◆ **Task to carry out**
Please filter the listing for the string "Unspent" and copy each matching line.

◆ **Input material**
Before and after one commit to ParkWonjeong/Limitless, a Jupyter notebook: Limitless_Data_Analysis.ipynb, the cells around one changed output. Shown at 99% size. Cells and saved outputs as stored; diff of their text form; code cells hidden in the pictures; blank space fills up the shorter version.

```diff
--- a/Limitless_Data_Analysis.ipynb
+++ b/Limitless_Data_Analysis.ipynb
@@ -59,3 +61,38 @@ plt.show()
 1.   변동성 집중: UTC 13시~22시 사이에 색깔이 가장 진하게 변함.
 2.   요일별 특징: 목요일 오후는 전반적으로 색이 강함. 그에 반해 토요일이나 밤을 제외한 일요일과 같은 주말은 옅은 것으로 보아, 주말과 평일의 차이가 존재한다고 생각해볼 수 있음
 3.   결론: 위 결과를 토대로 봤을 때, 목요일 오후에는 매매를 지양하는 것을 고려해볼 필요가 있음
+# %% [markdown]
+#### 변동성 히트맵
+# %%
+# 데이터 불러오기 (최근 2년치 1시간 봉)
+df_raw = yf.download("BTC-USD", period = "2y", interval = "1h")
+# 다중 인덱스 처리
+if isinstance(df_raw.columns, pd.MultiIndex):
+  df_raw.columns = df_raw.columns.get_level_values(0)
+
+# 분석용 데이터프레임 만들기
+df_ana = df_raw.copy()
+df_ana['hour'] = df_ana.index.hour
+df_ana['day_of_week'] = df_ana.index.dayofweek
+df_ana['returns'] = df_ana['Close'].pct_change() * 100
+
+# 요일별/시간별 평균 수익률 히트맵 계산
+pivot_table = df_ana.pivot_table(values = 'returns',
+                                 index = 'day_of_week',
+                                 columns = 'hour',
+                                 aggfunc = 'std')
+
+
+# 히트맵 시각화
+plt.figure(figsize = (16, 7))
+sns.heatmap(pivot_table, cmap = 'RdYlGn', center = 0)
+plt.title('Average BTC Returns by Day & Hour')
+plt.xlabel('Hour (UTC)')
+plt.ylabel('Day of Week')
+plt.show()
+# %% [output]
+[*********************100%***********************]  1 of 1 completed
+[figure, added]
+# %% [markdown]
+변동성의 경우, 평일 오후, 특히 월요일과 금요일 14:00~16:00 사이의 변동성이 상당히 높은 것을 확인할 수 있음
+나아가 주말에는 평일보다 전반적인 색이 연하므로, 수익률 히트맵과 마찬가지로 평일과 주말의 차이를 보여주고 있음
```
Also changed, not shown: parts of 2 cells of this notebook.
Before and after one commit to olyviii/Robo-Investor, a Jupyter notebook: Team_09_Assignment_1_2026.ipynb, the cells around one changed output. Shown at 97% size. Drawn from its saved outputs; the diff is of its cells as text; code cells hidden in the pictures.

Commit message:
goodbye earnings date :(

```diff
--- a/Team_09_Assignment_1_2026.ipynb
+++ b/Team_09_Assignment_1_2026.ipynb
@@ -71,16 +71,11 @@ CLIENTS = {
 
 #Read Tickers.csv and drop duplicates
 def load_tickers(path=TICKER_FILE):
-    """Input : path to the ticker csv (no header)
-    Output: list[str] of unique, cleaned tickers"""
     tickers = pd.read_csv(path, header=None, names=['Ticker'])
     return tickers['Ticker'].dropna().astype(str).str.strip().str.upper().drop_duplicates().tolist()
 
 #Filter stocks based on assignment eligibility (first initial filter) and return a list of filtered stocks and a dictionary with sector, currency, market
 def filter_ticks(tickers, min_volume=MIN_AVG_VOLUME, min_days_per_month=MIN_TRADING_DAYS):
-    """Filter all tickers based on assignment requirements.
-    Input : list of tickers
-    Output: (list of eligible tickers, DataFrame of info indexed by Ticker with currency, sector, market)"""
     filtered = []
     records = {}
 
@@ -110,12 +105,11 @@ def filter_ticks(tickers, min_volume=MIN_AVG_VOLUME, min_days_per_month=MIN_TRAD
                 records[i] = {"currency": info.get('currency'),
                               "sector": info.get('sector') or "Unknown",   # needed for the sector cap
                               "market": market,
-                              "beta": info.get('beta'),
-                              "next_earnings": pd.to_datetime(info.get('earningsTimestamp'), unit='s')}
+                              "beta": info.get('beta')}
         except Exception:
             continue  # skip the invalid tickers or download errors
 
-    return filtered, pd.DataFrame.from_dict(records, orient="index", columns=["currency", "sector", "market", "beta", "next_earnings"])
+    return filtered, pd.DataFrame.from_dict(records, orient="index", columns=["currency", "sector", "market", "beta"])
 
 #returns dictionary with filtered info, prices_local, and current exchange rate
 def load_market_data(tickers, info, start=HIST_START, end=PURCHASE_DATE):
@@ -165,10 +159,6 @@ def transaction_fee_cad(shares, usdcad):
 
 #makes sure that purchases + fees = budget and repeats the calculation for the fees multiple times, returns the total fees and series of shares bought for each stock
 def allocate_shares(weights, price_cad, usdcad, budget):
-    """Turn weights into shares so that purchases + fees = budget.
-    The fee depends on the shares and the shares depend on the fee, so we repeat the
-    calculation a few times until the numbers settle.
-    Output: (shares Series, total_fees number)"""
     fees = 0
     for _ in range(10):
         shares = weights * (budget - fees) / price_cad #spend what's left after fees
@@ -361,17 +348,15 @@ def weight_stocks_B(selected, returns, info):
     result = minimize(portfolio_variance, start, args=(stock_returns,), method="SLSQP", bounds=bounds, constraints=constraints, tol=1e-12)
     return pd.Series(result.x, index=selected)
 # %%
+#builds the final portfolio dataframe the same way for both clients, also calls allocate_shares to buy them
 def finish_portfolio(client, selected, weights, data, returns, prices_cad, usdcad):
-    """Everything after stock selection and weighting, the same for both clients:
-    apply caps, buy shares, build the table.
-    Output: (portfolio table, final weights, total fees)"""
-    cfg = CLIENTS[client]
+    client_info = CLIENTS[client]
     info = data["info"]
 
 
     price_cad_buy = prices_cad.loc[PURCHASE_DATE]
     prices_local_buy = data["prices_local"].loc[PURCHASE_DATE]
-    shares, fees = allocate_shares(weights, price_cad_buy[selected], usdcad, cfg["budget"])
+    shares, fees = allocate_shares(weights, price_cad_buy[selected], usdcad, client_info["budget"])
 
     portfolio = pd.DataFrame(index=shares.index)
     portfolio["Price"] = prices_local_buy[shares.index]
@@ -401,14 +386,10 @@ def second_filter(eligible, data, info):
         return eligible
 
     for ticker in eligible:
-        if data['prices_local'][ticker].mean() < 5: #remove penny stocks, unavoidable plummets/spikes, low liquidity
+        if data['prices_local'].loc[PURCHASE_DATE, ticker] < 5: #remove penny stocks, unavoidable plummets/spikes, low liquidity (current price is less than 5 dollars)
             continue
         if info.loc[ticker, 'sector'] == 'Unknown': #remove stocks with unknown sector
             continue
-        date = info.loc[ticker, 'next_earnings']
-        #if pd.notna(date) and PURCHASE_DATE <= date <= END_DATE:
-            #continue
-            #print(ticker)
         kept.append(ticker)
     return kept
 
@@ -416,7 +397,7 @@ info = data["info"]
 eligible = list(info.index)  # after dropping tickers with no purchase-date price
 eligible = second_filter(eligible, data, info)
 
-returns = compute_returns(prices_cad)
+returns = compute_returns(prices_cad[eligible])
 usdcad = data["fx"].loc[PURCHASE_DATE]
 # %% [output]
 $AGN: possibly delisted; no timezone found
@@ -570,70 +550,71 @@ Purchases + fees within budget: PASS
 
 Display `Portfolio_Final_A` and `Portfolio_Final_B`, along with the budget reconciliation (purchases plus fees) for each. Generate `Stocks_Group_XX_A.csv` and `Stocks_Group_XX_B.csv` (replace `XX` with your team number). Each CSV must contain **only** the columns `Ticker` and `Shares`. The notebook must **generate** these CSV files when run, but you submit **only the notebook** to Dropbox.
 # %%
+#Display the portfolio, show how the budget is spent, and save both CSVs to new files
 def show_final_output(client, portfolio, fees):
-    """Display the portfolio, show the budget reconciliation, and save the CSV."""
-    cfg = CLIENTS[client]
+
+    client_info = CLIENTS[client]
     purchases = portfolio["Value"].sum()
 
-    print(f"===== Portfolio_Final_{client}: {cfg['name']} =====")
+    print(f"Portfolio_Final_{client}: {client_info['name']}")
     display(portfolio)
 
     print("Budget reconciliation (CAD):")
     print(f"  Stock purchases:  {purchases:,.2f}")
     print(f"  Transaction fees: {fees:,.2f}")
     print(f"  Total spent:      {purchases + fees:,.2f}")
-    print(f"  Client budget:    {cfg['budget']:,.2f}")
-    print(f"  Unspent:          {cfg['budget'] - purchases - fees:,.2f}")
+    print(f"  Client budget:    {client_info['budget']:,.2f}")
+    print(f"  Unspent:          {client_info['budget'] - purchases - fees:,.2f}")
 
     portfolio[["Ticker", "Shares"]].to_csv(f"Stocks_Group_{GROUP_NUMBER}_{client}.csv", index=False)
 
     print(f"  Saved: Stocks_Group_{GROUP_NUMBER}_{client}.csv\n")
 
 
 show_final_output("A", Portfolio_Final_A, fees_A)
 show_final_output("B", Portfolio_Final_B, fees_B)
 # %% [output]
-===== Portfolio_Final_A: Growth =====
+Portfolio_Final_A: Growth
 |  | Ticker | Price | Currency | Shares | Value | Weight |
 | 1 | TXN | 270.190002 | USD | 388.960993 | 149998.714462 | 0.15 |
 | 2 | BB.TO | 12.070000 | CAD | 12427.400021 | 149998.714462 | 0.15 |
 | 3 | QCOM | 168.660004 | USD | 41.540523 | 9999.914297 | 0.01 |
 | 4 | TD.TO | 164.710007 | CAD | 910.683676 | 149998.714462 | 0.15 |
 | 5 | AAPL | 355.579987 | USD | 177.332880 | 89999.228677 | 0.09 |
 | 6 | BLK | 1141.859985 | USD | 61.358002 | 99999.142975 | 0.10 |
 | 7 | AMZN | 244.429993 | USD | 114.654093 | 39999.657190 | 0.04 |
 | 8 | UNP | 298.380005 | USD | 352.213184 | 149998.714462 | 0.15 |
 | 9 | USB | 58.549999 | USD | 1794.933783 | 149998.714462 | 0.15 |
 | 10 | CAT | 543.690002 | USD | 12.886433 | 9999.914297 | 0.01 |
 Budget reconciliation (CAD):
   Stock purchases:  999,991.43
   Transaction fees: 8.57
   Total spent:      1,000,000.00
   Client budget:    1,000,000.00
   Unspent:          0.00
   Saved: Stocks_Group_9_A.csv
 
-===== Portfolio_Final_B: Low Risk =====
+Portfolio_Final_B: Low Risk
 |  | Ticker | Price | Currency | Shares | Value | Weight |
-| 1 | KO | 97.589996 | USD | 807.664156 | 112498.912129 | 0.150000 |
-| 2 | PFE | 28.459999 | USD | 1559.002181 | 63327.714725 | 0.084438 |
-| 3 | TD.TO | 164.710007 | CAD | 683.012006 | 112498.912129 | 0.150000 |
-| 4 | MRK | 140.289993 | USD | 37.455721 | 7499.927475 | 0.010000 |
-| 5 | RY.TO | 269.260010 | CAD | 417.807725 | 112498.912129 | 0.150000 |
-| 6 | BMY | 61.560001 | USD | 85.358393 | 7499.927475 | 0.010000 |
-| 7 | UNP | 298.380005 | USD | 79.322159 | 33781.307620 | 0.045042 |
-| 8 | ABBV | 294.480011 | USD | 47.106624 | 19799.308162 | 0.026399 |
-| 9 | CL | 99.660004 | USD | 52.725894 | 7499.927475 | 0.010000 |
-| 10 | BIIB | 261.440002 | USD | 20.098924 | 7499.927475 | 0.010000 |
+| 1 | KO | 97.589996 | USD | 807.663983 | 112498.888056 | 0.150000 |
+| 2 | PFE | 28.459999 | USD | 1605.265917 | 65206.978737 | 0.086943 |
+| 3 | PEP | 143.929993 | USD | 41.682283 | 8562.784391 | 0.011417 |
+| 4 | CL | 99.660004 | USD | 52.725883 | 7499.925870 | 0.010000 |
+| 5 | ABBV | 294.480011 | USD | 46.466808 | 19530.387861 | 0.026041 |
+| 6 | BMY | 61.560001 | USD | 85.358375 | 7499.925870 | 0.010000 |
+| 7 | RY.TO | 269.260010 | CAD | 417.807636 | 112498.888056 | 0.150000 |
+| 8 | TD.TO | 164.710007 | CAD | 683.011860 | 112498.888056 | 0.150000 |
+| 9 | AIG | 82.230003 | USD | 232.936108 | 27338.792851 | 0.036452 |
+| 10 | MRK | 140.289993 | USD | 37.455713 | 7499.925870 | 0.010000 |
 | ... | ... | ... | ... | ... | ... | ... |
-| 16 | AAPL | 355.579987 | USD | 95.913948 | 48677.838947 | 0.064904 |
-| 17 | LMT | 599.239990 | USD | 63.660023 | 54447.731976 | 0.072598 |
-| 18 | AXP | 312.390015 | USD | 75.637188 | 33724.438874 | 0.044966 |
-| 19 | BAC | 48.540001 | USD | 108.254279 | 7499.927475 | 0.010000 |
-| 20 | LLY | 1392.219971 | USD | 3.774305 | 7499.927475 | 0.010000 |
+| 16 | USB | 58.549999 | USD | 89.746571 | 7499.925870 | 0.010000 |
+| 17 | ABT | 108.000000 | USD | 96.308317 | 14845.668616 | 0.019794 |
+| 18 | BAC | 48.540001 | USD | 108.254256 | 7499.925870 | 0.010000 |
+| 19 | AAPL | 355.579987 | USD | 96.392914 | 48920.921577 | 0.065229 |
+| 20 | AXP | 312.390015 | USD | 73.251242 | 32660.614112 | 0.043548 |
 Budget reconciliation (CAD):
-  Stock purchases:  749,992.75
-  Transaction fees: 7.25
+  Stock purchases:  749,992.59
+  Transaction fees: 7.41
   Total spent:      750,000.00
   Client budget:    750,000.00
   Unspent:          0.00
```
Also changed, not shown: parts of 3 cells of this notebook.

◆ **Answer for the task**
-    print(f"  Unspent:          {cfg['budget'] - purchases - fees:,.2f}")
+    print(f"  Unspent:          {client_info['budget'] - purchases - fees:,.2f}")
   Unspent:          0.00
   Unspent:          0.00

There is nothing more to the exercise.